God's Message came to Ezekiel: "Son of man, make a riddle for the house of Israel. Tell them a story..." Ezekiel 17:1
I am asked about once a month to suggest books on storytelling for people interested in learning more. I rarely have a good response. I learned to tell stories from Mark Ellwood, my high school history teacher. I learned more from The Second City and The Groundlings. I learned about story as a kid from the wisdom of Joseph Campbell as translated to me via the imagination of George Lucas in the Star Wars Trilogy. Then I learned even more by reading the narrative of the Bible, particularly the gospels. To be honest, I've learned the most about storytelling by telling stories. It's kind of like driving or eating sushi...you just get used to it and then you are good at it.
Today I rediscovered someone else who taught me that storytelling is fundamentally a missiological activity. Lesslie Newbigin says the following in his tiny book, Truth and Authority in Modernity:
"Perhaps one final point needs to be made. If, in the postmodern world, we tell our story, we will be met with this rejoinder: "Yes of course. That is your story. But there are other stories. Why should I believe this one?" How does the Christian respond to this? Clearly we must resist the temptation to propose some supposedly more fundamental and more reliable truth on the basis of which the story of the gospel could be validated. Certainly we may try to show how the biblical story makes sense of human life in a way that no other can; but even this becomes clear only when one is a part of the story. In the end, the only answer we have to give is along such lines as these: "I have been called and commissioned, through no merit of mine, to carry this message, to tell this story, to give this invitation. It is not my story or my invitation. It has no coercive intent. It is an invitation from the one who loved you and gave himself up for you...That invitation will come with winsomeness if it comes from a community in which the grace of the Redeemer is at work. Whether or not it is accepted is not a matter in our power. To be anxious about it, to fret about it, is a sign of unbelief. The one who invites is in control, not we...We have to tell and live the story faithfully; the rest is in God's hands. What matters is not that i should succeed, but that God should be honored."
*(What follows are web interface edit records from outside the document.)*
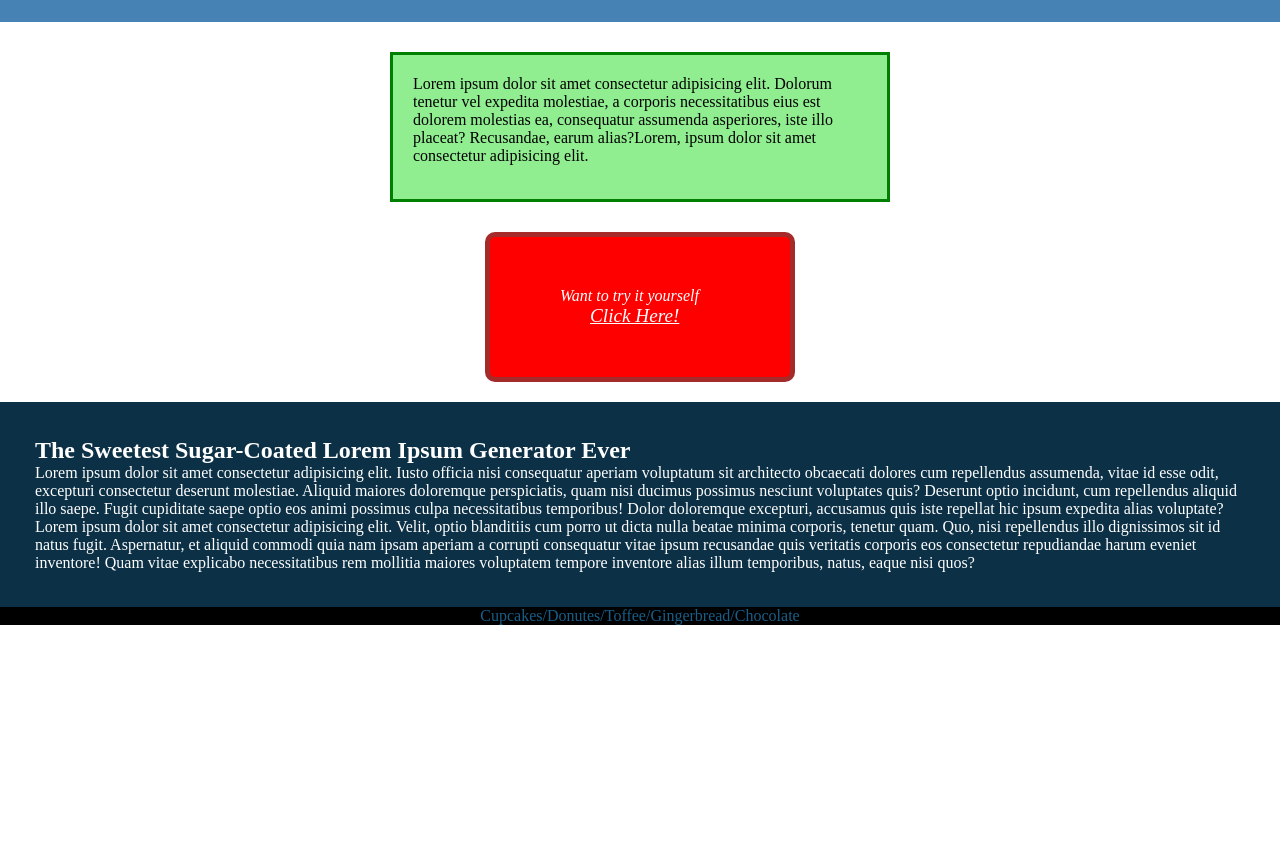
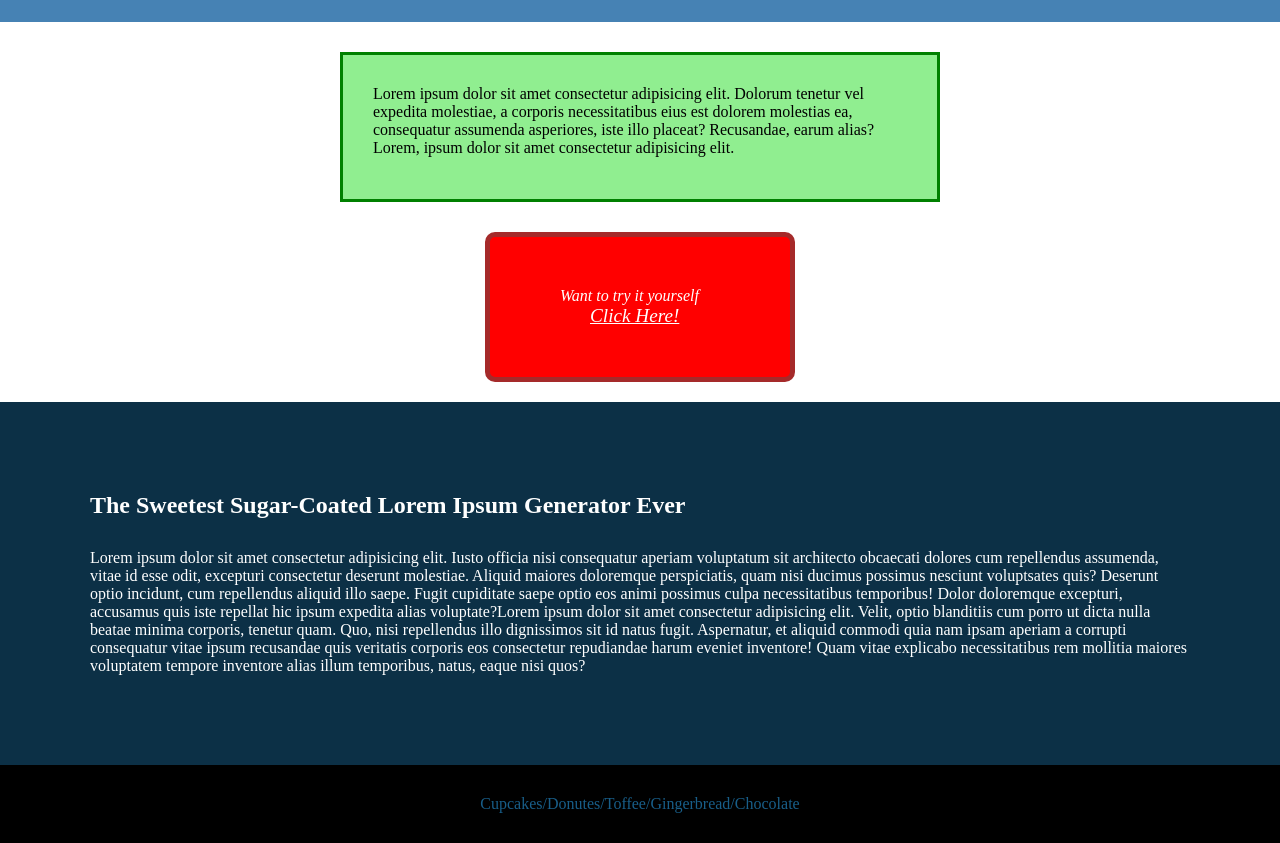
Before and after one commit to namigismylv/CSS-boxmodel, a plain HTML site: page task3/index3.html in a window 1280 px wide. Shown: the part 78-921 px from the top of the page. Before the commit the page ends 800 px from the top, so only its background shows below. Drawn offline with Linux system fonts and the light colour scheme.

Commit message:
some changes

```diff
--- a/task2/index.css
+++ b/task2/index.css
@@ -1,4 +1,10 @@
+*{
+    margin: 0;
+    padding: 0;
+}
 body{
+    width: 800px;
+    margin: auto;
     background-color: antiquewhite;
 
 }
@@ -7,8 +13,6 @@ body{
 .box__header{
     text-align: center;
     border-bottom: 2px solid aqua;
-    width: 800px;
-    margin: auto;
 
 
 }
@@ -19,6 +23,6 @@ body{
 }
 .box__body h4,p{
 
-    margin-left: 360px
+padding-top: 20px;
 
 }
--- a/task3/index3.css
+++ b/task3/index3.css
@@ -12,9 +12,9 @@
 }
 
 .lorem__description {
-  width: 500px;
+  width: 600px;
   height: 150px;
-  padding: 20px;
+  padding: 30px;
   margin: auto;
   margin-top: 30px;
   border: 3px solid green;
@@ -45,11 +45,16 @@
   margin-top: 20px;
   background-color: #0c3046;
   color: white;
-  padding: 35px;
+  padding: 90px;
+}
+.body__div__description {
+  margin-top: 30px
 }
 .footer__div{
+
     background-color: black;
     color: #185e89;
+    padding: 30px;
 }
 .footer__div p{
     text-align: center;
--- a/task3/index3.html
+++ b/task3/index3.html
@@ -32,8 +32,8 @@
         </div>
       </section>
       <section class="body">
-        <div class="body__div">
-          <h2 class="body__div__heading">
+      <div class="body__div">
+        <h2 class="body__div__heading">
             The Sweetest Sugar-Coated Lorem Ipsum Generator Ever
           </h2>
           <p class="body__div__description">
@@ -41,7 +41,7 @@
             officia nisi consequatur aperiam voluptatum sit architecto obcaecati
             dolores cum repellendus assumenda, vitae id esse odit, excepturi
             consectetur deserunt molestiae. Aliquid maiores doloremque
-            perspiciatis, quam nisi ducimus possimus nesciunt voluptates quis?
+            perspiciatis, quam nisi ducimus possimus nesciunt voluptsates quis?
             Deserunt optio incidunt, cum repellendus aliquid illo saepe. Fugit
             cupiditate saepe optio eos animi possimus culpa necessitatibus
             temporibus! Dolor doloremque excepturi, accusamus quis iste repellat
```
Seven years ago, I wrote this in the margin of that book: "If believed, this changes everything."
Turns out, for me, it has.